▶ WORK ORDER
Check each line of the data for "gaps", and copy the ones that have it.

▶ GIVEN RECORDS
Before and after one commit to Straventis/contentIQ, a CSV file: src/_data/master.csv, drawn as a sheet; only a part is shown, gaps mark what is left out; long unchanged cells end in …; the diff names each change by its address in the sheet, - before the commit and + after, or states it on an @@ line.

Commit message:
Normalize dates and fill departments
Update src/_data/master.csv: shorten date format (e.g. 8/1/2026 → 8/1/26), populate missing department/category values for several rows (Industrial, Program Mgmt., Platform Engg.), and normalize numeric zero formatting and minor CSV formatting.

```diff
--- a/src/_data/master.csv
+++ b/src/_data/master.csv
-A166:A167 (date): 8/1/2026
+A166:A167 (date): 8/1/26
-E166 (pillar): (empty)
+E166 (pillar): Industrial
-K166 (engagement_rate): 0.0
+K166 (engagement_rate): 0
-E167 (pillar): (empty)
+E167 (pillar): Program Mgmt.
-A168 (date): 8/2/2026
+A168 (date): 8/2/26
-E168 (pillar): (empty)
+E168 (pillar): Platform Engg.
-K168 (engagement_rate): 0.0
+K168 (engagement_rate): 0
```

...

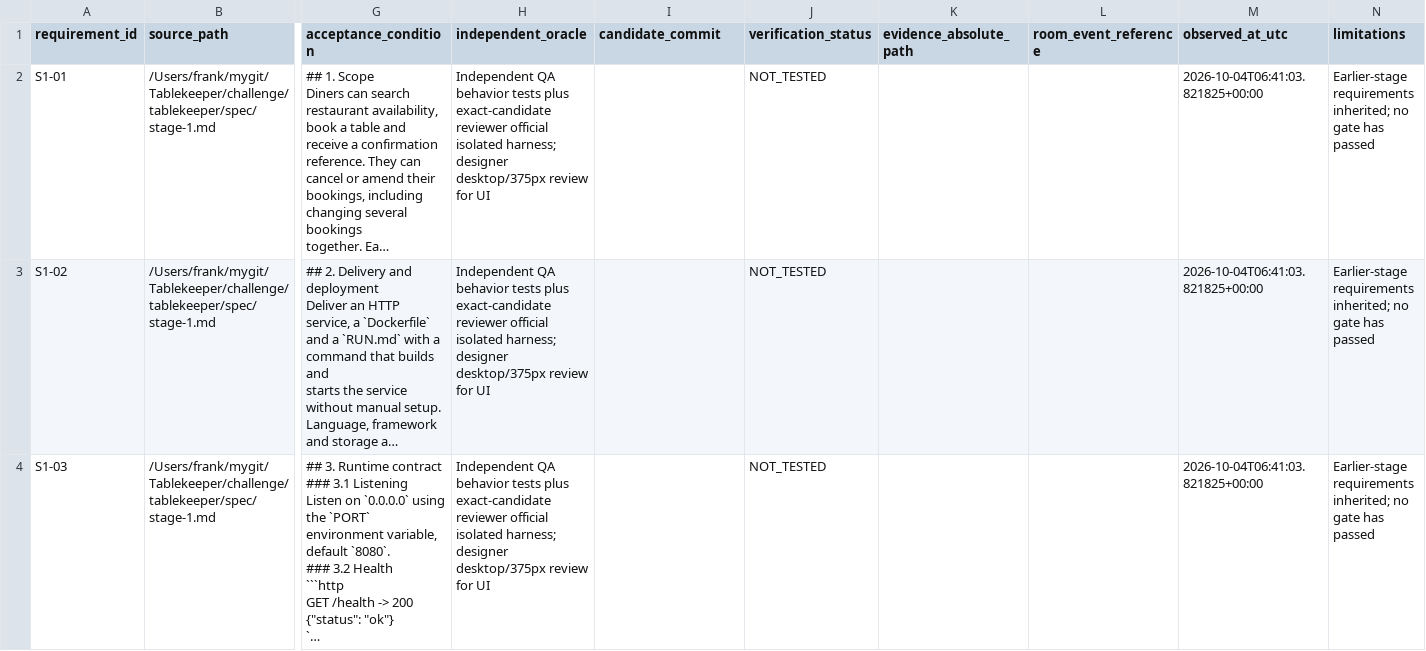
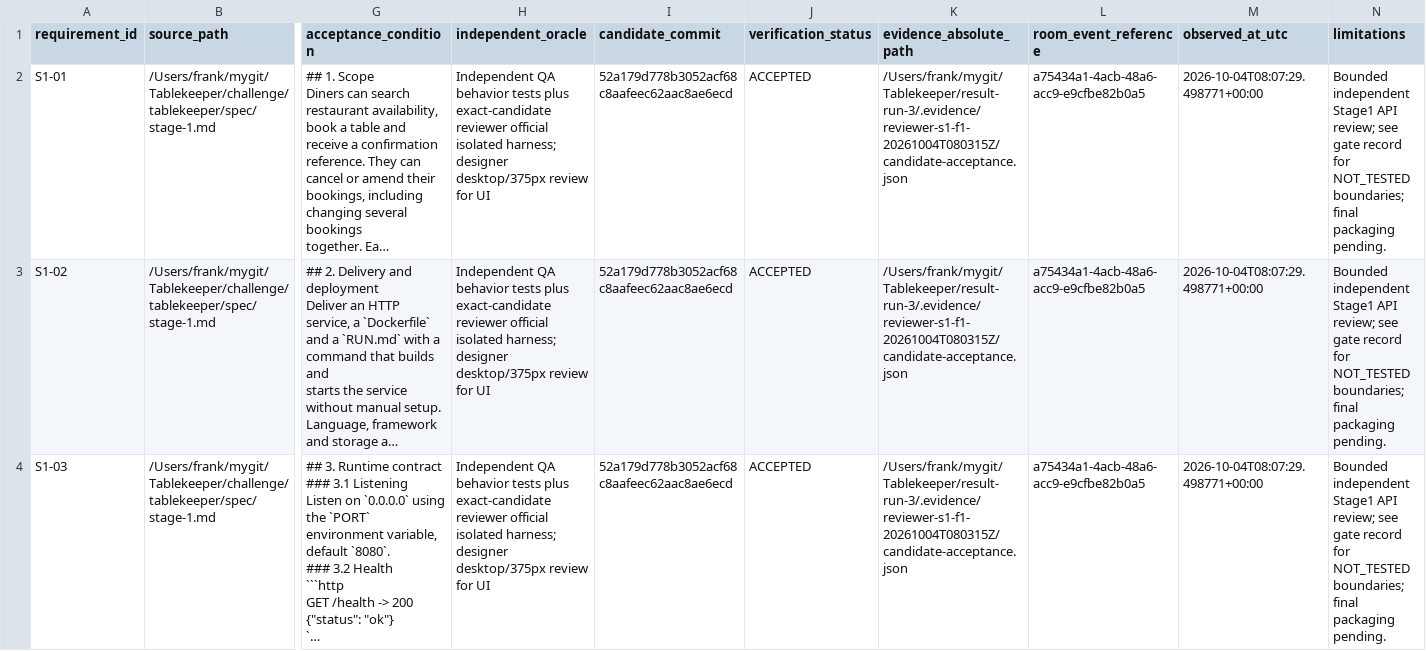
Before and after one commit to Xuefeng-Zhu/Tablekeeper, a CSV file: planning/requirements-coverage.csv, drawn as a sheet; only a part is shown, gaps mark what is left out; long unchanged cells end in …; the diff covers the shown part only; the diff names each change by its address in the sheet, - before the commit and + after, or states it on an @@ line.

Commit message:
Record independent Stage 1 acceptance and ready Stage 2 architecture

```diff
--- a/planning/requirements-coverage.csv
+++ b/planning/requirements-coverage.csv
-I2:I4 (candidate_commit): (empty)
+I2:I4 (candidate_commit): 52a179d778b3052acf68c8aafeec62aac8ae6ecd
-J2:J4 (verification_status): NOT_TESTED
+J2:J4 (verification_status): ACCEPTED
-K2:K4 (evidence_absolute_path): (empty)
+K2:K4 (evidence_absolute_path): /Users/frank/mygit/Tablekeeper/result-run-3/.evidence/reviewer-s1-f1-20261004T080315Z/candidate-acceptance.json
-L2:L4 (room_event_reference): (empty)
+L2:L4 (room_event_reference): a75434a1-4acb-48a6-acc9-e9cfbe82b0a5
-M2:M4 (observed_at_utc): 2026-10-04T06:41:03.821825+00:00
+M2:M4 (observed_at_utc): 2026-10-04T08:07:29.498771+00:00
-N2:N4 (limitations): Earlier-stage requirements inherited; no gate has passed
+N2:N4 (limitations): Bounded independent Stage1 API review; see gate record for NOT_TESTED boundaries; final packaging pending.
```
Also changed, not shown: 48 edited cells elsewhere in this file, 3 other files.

* * *

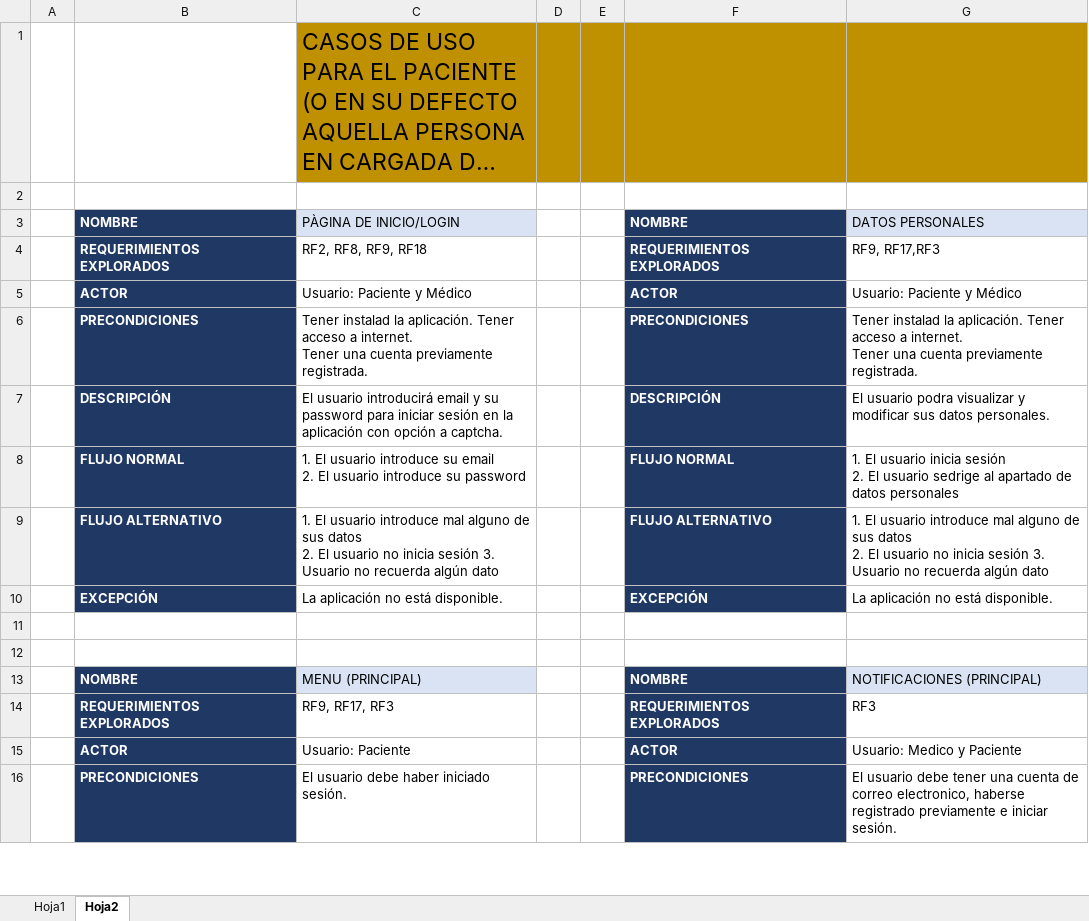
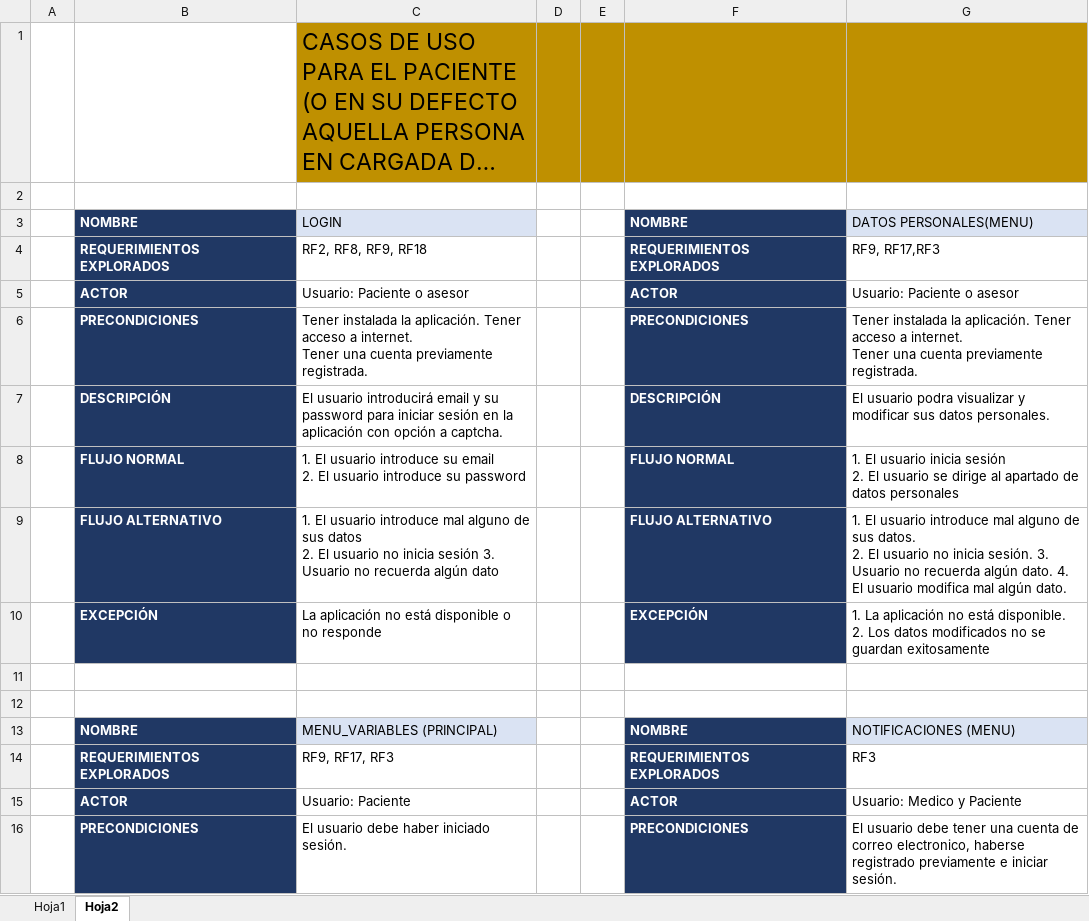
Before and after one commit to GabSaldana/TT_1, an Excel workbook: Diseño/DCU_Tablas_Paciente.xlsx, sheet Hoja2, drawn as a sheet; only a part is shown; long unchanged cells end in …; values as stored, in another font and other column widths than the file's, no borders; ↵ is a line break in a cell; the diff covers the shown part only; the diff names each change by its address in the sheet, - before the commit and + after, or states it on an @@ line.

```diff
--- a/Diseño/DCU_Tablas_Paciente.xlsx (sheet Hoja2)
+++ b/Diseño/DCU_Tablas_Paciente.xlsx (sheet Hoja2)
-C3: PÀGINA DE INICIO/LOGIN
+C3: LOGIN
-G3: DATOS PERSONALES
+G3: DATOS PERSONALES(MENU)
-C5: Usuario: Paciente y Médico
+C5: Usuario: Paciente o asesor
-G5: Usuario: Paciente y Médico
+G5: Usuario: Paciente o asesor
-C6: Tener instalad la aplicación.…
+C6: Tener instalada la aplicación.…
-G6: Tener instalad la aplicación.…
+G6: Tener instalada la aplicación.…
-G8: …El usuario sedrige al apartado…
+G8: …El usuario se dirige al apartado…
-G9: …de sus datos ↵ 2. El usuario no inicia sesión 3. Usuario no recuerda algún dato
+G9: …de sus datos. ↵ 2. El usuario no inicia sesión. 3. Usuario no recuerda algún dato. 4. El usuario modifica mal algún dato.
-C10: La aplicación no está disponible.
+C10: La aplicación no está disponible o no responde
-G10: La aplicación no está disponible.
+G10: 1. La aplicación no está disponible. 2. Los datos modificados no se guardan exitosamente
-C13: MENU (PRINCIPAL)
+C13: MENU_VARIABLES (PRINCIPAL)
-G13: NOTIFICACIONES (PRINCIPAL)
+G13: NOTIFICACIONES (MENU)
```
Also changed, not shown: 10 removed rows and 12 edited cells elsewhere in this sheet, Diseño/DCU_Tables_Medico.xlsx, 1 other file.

▶ SOLUTION BELOW
Before and after one commit to Straventis/contentIQ, a CSV file: src/_data/master.csv, drawn as a sheet; only a part is shown, gaps mark what is left out; long unchanged cells end in …; the diff names each change by its address in the sheet, - before the commit and + after, or states it on an @@ line.
Before and after one commit to Xuefeng-Zhu/Tablekeeper, a CSV file: planning/requirements-coverage.csv, drawn as a sheet; only a part is shown, gaps mark what is left out; long unchanged cells end in …; the diff covers the shown part only; the diff names each change by its address in the sheet, - before the commit and + after, or states it on an @@ line.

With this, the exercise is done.